● **Source information**:
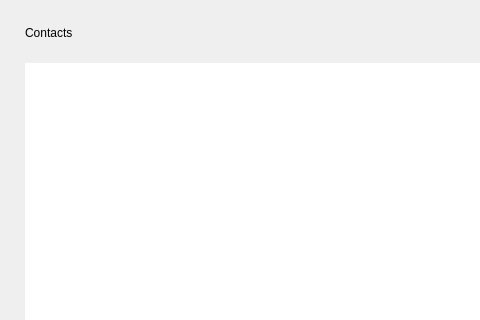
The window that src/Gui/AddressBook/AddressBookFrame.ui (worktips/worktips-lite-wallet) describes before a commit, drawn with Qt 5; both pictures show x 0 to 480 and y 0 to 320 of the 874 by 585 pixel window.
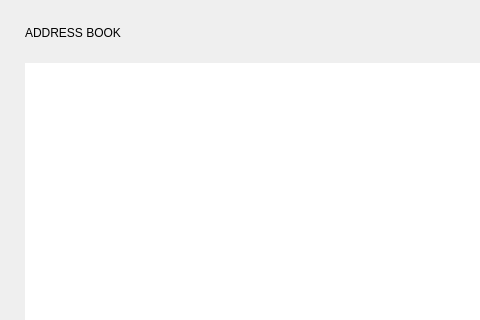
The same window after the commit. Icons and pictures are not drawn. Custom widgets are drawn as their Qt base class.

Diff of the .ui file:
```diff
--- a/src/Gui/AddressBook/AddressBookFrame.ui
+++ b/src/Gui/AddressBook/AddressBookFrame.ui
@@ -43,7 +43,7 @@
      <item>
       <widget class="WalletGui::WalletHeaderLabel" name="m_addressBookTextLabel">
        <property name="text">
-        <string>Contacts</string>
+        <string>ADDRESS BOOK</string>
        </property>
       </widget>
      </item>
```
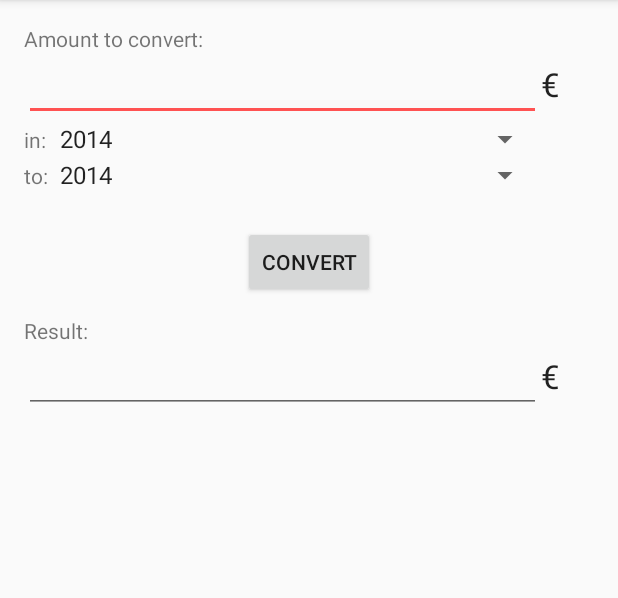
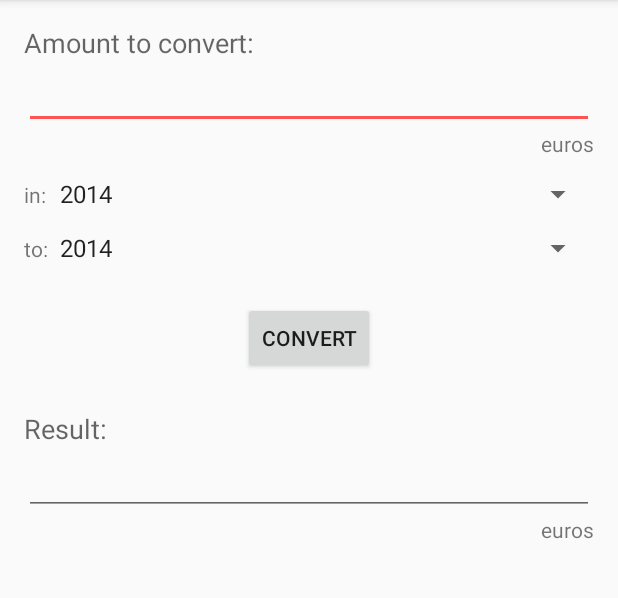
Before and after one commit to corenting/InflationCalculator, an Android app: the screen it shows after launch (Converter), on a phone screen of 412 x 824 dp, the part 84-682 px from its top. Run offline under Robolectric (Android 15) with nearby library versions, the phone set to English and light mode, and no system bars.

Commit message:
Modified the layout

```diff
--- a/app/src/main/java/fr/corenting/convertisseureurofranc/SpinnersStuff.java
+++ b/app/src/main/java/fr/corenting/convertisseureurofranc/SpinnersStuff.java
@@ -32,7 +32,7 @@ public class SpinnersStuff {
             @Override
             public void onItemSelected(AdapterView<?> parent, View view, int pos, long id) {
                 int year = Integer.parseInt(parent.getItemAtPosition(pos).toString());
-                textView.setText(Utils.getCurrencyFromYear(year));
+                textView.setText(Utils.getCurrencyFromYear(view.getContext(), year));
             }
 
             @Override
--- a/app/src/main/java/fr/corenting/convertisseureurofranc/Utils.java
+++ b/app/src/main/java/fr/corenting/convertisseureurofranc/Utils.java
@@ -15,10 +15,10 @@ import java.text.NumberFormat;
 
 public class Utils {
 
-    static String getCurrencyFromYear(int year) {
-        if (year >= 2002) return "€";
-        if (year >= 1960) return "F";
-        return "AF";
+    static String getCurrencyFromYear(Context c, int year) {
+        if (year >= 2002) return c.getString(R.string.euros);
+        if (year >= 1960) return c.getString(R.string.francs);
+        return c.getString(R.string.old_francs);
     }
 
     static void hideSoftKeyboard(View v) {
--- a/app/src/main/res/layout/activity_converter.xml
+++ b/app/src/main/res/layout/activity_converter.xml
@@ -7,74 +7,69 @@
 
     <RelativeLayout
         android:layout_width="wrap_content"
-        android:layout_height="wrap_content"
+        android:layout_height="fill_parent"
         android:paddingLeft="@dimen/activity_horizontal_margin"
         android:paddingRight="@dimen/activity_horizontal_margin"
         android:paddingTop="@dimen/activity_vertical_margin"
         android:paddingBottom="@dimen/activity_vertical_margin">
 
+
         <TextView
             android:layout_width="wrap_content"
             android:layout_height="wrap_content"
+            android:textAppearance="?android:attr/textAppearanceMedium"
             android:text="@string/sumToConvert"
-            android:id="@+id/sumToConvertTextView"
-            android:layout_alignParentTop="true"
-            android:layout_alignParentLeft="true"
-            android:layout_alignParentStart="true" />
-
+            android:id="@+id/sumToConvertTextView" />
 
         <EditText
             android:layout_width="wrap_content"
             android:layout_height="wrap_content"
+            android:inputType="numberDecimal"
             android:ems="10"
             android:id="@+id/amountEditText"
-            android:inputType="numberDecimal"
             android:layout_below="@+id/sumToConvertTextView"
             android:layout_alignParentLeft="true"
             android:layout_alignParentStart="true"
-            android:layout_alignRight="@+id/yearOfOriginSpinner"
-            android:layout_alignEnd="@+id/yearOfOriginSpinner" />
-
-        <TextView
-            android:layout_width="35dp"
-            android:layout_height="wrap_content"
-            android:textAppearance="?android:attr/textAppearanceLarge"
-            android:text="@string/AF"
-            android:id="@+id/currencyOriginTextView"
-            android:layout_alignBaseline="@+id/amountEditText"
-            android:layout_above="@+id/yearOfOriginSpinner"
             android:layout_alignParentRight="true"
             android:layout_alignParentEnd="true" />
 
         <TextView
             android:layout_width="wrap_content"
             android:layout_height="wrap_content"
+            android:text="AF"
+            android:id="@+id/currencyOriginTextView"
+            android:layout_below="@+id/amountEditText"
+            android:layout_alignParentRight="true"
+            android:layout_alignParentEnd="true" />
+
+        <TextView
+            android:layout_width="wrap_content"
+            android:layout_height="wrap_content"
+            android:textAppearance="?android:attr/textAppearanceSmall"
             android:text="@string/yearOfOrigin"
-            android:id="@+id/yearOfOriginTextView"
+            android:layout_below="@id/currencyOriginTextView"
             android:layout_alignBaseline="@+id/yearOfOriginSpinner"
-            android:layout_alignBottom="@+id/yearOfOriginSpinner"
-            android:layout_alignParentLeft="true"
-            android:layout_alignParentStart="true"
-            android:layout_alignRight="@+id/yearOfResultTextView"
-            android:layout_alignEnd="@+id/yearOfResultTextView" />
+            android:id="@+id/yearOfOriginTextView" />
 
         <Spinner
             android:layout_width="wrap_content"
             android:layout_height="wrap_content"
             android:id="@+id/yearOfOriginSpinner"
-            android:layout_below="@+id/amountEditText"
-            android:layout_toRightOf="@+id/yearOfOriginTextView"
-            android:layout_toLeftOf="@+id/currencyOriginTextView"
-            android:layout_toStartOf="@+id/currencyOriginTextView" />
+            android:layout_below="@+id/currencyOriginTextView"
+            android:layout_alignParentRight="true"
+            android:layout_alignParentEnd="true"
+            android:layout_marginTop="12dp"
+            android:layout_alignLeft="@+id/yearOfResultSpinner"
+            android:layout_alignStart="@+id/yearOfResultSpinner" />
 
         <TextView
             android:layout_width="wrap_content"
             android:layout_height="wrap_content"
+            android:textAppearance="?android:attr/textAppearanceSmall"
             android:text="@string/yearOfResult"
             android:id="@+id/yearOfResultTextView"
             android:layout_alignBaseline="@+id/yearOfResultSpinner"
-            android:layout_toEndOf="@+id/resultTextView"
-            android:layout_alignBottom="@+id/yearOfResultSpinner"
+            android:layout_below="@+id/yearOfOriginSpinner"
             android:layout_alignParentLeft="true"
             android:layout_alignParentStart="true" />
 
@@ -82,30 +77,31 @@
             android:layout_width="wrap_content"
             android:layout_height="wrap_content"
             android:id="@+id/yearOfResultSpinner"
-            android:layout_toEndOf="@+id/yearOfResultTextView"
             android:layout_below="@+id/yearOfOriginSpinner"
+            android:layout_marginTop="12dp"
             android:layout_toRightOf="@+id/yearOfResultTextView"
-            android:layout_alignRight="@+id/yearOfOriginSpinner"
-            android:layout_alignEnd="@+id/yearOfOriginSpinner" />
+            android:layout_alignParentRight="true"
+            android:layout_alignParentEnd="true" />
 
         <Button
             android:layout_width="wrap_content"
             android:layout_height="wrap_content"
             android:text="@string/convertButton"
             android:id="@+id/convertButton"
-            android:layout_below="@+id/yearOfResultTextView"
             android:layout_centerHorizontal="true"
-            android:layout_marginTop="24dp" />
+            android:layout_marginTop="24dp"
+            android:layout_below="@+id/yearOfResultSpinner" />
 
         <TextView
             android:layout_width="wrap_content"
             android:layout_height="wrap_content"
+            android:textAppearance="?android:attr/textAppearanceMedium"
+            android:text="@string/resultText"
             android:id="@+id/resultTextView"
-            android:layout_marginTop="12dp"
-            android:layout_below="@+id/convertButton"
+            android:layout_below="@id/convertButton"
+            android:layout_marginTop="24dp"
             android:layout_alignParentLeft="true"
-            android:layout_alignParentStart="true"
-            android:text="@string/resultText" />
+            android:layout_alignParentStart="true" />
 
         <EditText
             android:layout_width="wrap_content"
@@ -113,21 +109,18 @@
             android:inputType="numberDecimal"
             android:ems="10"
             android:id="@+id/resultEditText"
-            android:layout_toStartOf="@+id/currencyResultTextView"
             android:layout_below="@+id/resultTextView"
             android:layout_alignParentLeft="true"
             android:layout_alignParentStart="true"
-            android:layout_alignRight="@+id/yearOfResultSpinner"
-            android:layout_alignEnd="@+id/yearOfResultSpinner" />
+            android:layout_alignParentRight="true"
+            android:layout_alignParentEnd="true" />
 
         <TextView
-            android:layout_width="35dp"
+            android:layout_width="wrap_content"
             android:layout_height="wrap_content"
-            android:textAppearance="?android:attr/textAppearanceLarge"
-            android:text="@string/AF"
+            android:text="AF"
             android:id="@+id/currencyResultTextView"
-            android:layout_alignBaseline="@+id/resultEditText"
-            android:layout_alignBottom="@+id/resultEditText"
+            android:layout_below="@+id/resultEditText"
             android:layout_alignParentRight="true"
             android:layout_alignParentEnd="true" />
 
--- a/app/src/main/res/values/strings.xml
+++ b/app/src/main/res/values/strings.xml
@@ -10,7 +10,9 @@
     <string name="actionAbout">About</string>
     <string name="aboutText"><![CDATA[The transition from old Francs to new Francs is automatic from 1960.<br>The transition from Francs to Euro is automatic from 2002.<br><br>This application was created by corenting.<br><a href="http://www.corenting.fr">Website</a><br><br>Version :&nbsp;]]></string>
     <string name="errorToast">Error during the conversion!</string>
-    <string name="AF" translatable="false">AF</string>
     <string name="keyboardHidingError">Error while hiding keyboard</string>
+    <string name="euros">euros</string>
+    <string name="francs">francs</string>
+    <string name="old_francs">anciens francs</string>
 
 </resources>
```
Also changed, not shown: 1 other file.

...

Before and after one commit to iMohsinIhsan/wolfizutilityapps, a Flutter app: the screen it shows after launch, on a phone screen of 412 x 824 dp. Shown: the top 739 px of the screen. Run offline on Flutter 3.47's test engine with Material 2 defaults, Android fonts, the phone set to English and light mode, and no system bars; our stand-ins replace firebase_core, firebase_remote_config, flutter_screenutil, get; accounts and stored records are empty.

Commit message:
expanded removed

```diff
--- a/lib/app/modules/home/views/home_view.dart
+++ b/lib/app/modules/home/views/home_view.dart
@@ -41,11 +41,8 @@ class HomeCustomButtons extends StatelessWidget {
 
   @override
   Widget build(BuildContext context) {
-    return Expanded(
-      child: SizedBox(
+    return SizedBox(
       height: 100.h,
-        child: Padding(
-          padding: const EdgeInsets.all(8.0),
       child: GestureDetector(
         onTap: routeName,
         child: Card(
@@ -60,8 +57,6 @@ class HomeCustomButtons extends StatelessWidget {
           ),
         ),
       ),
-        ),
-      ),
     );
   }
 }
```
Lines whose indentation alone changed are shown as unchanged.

...

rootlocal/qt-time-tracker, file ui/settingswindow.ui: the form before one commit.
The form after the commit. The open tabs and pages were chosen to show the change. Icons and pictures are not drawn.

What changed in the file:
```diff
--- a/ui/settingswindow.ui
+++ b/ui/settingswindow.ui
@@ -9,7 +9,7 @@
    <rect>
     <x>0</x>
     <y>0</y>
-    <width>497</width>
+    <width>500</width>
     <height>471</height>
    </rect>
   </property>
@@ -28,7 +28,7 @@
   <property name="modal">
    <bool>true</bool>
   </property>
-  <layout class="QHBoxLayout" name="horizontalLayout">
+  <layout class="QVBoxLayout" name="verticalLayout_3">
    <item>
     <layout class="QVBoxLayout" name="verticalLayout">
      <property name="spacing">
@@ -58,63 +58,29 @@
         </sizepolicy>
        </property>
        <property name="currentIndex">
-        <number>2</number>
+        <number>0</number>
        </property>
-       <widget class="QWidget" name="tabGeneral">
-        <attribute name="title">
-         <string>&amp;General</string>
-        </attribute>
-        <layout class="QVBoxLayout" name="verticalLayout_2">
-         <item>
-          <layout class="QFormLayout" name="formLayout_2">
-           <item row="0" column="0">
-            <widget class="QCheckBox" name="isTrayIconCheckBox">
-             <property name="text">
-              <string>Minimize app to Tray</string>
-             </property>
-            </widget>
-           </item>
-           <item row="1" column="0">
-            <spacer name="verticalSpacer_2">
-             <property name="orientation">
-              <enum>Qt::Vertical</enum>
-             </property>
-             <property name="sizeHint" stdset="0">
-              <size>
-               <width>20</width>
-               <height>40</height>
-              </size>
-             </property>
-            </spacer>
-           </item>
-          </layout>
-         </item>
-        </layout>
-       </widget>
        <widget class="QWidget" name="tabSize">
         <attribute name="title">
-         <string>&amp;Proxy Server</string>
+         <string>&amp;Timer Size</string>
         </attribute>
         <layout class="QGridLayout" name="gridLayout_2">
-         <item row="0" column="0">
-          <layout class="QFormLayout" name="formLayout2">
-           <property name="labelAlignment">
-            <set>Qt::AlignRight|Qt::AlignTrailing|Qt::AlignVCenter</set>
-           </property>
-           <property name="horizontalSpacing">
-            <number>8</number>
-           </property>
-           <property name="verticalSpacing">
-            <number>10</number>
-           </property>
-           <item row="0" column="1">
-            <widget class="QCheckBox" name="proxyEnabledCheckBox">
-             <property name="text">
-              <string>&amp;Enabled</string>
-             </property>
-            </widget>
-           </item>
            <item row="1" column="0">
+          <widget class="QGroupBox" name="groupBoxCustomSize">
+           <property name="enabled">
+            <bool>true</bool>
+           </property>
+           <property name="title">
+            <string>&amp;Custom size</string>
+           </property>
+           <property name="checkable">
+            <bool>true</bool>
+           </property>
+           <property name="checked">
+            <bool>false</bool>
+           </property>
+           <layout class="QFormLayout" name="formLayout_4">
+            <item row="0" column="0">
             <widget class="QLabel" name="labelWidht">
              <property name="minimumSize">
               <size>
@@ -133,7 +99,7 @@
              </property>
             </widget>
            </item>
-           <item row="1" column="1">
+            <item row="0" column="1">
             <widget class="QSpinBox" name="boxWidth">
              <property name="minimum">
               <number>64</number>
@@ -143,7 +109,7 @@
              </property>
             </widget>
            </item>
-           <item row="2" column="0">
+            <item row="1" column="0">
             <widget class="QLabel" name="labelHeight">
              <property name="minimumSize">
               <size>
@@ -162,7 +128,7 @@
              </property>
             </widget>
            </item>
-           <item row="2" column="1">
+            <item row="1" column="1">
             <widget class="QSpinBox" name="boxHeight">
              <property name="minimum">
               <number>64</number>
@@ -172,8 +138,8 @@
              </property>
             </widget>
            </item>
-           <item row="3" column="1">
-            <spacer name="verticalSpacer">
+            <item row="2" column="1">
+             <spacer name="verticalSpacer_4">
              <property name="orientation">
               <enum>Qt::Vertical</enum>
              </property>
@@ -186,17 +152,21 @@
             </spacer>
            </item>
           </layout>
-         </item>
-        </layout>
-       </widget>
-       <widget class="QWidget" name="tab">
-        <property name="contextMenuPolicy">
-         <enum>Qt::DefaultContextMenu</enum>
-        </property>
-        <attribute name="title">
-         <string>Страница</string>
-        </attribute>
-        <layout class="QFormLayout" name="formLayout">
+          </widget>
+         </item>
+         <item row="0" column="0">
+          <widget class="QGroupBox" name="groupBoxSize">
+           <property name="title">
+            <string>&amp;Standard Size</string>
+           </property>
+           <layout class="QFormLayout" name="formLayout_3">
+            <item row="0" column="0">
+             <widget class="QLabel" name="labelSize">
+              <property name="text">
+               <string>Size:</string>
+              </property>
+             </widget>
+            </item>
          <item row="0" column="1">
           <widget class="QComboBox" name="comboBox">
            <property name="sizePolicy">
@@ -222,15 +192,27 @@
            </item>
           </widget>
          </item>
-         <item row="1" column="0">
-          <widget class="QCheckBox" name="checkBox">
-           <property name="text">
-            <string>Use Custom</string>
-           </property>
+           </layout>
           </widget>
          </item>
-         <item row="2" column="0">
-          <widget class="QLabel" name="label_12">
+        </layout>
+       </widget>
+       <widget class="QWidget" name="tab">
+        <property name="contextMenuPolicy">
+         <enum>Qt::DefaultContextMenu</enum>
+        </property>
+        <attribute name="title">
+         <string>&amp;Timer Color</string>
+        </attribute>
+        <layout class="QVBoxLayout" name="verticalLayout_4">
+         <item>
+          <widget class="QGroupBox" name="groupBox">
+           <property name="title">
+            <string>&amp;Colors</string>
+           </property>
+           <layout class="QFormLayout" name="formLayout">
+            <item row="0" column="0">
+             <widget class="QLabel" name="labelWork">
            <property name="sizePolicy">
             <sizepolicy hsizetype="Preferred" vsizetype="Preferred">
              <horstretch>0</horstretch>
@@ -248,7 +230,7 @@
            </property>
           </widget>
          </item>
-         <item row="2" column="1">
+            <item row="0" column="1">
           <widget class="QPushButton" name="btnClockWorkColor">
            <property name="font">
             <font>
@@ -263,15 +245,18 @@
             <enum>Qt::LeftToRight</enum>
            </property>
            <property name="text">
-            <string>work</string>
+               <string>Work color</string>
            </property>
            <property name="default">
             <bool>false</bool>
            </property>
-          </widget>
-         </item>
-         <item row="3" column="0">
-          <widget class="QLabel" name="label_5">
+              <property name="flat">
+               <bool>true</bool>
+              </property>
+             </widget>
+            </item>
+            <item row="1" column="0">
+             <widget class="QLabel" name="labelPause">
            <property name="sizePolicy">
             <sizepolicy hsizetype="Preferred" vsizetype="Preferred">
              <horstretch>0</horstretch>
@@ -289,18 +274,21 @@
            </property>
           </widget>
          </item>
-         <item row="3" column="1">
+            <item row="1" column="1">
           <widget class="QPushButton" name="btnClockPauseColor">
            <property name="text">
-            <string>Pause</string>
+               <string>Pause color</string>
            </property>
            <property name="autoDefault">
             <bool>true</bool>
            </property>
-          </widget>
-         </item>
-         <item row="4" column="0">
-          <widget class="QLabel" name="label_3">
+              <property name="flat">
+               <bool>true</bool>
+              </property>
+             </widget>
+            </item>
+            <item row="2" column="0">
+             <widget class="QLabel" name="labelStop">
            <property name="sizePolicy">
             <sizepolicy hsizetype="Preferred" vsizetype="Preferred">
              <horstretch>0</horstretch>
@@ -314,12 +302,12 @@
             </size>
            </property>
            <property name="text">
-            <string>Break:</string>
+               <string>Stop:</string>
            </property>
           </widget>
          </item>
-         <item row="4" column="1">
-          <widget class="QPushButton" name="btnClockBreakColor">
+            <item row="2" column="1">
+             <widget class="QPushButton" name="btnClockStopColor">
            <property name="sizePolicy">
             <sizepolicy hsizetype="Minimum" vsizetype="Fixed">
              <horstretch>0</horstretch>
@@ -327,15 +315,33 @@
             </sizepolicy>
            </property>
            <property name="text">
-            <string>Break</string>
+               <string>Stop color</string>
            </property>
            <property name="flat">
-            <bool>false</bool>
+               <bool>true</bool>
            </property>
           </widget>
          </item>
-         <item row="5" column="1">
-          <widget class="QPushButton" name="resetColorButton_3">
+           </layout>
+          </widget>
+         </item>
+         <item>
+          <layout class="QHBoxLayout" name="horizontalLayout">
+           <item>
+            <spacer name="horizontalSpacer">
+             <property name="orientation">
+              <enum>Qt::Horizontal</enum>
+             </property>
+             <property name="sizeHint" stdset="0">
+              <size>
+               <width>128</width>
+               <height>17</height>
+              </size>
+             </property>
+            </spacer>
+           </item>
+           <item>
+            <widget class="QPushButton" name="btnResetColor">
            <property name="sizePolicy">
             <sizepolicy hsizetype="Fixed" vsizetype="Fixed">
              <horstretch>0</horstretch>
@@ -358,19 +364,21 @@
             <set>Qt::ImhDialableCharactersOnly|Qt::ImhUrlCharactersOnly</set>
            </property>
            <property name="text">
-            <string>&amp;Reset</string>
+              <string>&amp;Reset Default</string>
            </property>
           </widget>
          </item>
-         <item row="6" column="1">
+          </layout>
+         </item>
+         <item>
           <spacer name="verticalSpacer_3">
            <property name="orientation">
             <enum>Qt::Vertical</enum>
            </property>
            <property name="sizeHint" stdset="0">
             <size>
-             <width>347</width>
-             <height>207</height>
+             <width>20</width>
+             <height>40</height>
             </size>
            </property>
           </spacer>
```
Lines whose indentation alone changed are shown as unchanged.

● **Instructions to follow**: Gather every line from the entries above where the word "QLabel" appears, and copy them.

● **Reply**:
             <widget class="QLabel" name="labelWidht">
             <widget class="QLabel" name="labelHeight">
+             <widget class="QLabel" name="labelSize">
-          <widget class="QLabel" name="label_12">
+             <widget class="QLabel" name="labelWork">
-          <widget class="QLabel" name="label_5">
+             <widget class="QLabel" name="labelPause">
-          <widget class="QLabel" name="label_3">
+             <widget class="QLabel" name="labelStop">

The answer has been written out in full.